### REQUIRED WORK
Only a number is expected here: the count of lines in the data that contain "不在磁盘上".
(DATASET EXCERPTS)
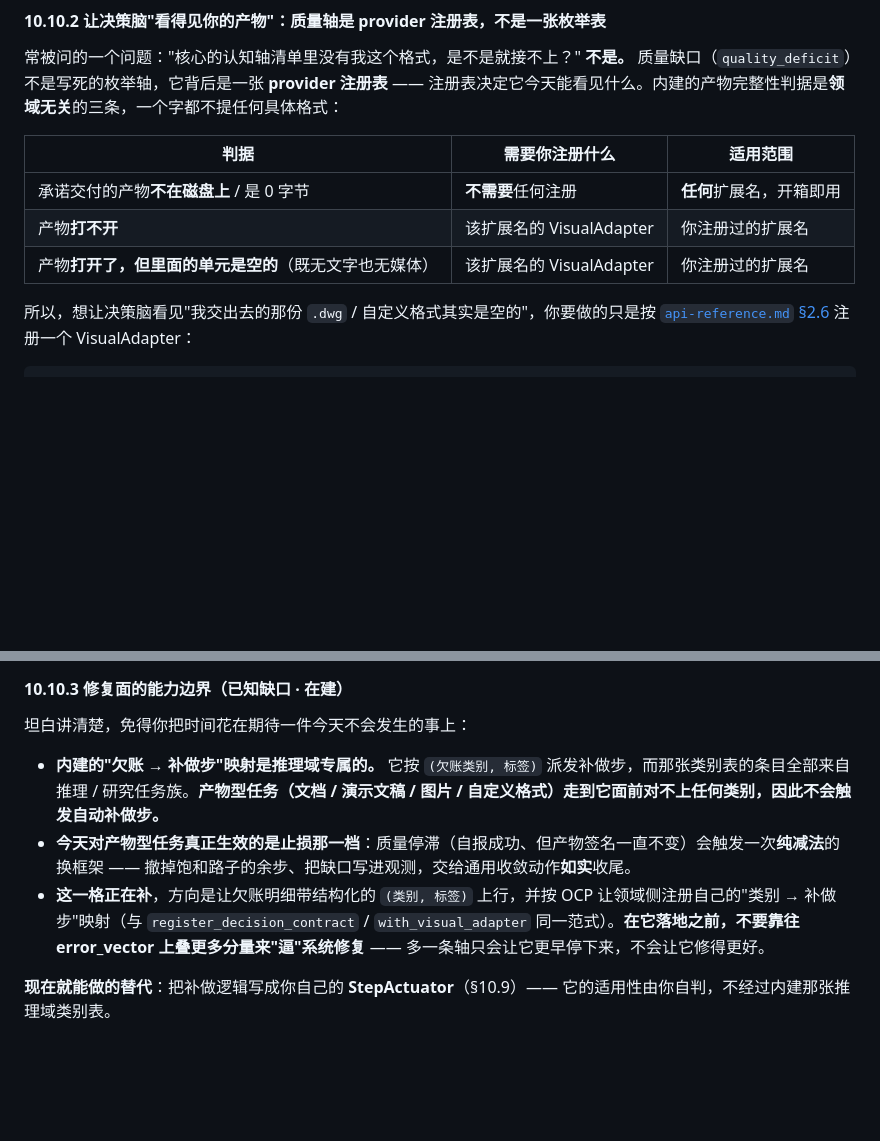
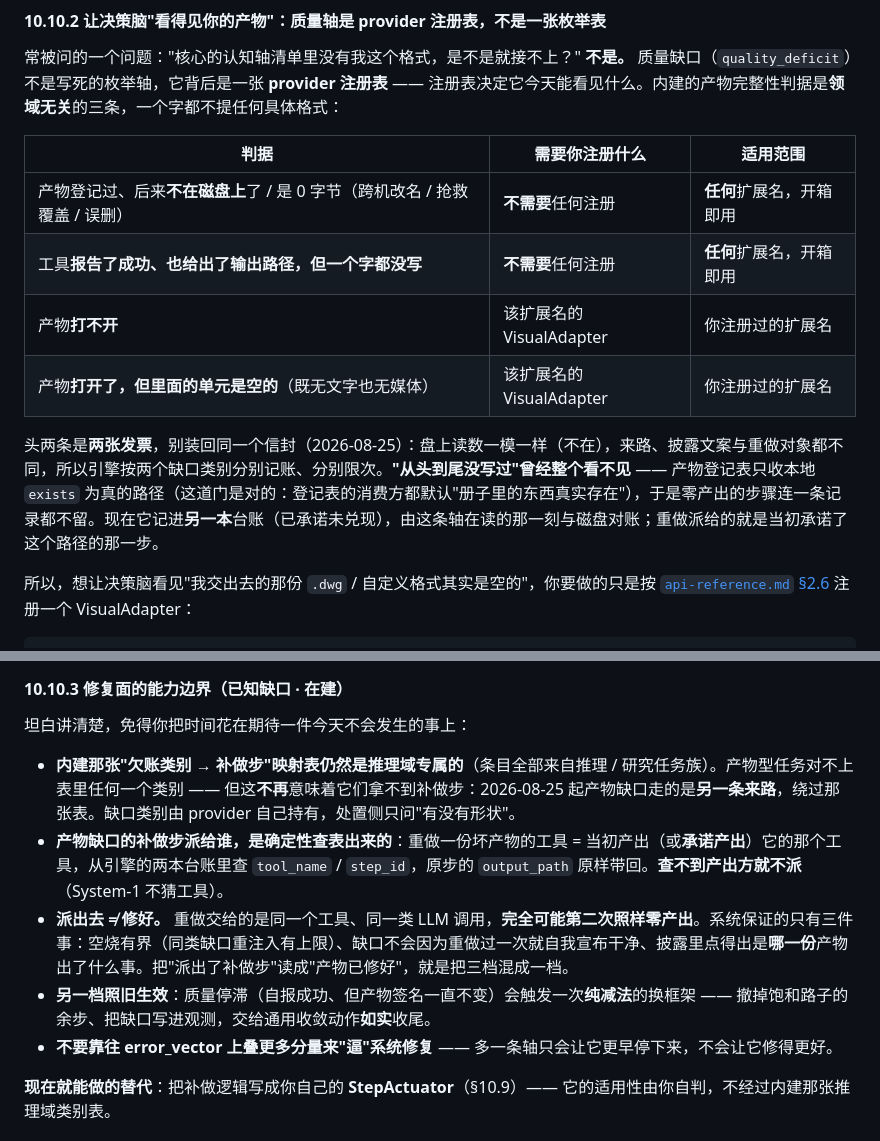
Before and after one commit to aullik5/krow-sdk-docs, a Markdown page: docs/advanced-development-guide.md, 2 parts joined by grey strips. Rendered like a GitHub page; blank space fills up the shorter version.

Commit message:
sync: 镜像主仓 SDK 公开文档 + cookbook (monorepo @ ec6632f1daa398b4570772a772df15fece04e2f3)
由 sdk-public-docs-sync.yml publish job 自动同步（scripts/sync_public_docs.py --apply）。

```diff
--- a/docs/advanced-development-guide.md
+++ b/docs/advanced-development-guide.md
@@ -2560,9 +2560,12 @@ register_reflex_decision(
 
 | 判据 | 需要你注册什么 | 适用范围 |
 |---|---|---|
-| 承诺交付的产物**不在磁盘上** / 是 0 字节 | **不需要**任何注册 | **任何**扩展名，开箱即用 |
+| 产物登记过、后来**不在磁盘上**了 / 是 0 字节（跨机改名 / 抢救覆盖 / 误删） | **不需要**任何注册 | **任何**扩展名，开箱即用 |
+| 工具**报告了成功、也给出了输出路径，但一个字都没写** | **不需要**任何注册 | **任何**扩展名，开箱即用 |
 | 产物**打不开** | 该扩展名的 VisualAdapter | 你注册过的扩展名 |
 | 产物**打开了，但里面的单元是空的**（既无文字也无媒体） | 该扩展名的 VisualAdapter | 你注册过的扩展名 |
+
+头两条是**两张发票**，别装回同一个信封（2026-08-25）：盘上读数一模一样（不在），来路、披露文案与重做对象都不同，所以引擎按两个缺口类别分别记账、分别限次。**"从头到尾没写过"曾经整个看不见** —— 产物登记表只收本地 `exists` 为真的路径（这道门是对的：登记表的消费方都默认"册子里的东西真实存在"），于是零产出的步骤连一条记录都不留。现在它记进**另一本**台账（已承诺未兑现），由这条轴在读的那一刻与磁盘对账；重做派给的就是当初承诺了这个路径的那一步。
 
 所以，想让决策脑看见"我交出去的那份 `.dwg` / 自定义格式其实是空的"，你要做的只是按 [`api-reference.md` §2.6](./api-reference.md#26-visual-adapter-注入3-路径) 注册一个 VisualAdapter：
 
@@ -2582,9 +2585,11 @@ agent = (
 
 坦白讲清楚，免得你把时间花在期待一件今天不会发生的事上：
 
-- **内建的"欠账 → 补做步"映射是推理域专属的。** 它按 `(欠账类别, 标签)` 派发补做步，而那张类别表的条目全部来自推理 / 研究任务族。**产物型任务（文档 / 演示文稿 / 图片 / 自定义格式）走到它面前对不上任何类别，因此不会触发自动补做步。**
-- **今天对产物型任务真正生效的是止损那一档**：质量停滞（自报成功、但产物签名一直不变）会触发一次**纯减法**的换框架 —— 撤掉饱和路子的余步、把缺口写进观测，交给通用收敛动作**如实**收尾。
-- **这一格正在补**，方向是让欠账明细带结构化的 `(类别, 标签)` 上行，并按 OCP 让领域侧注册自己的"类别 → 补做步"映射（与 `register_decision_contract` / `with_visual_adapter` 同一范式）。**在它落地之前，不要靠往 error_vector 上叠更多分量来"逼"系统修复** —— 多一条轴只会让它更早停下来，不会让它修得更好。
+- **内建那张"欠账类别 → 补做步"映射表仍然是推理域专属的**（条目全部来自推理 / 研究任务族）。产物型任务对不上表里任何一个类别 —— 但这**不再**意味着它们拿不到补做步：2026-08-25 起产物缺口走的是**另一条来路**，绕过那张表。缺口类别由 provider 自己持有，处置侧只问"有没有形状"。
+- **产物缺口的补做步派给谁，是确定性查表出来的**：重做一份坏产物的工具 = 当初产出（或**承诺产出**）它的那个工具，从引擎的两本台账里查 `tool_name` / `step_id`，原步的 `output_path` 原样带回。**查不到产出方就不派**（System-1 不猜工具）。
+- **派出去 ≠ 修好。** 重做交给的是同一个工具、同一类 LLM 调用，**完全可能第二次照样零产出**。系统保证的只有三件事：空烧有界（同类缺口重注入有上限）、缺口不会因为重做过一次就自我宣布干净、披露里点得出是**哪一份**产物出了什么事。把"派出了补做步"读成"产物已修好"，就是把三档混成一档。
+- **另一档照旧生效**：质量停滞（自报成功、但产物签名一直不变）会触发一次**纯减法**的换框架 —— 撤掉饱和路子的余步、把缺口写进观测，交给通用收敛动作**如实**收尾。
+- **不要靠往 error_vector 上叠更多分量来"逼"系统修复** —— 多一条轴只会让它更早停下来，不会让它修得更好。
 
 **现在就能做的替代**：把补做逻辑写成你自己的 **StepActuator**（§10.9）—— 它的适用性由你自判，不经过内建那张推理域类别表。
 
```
(End DATASET EXCERPTS)
### OUTPUT FOR THIS TASK
2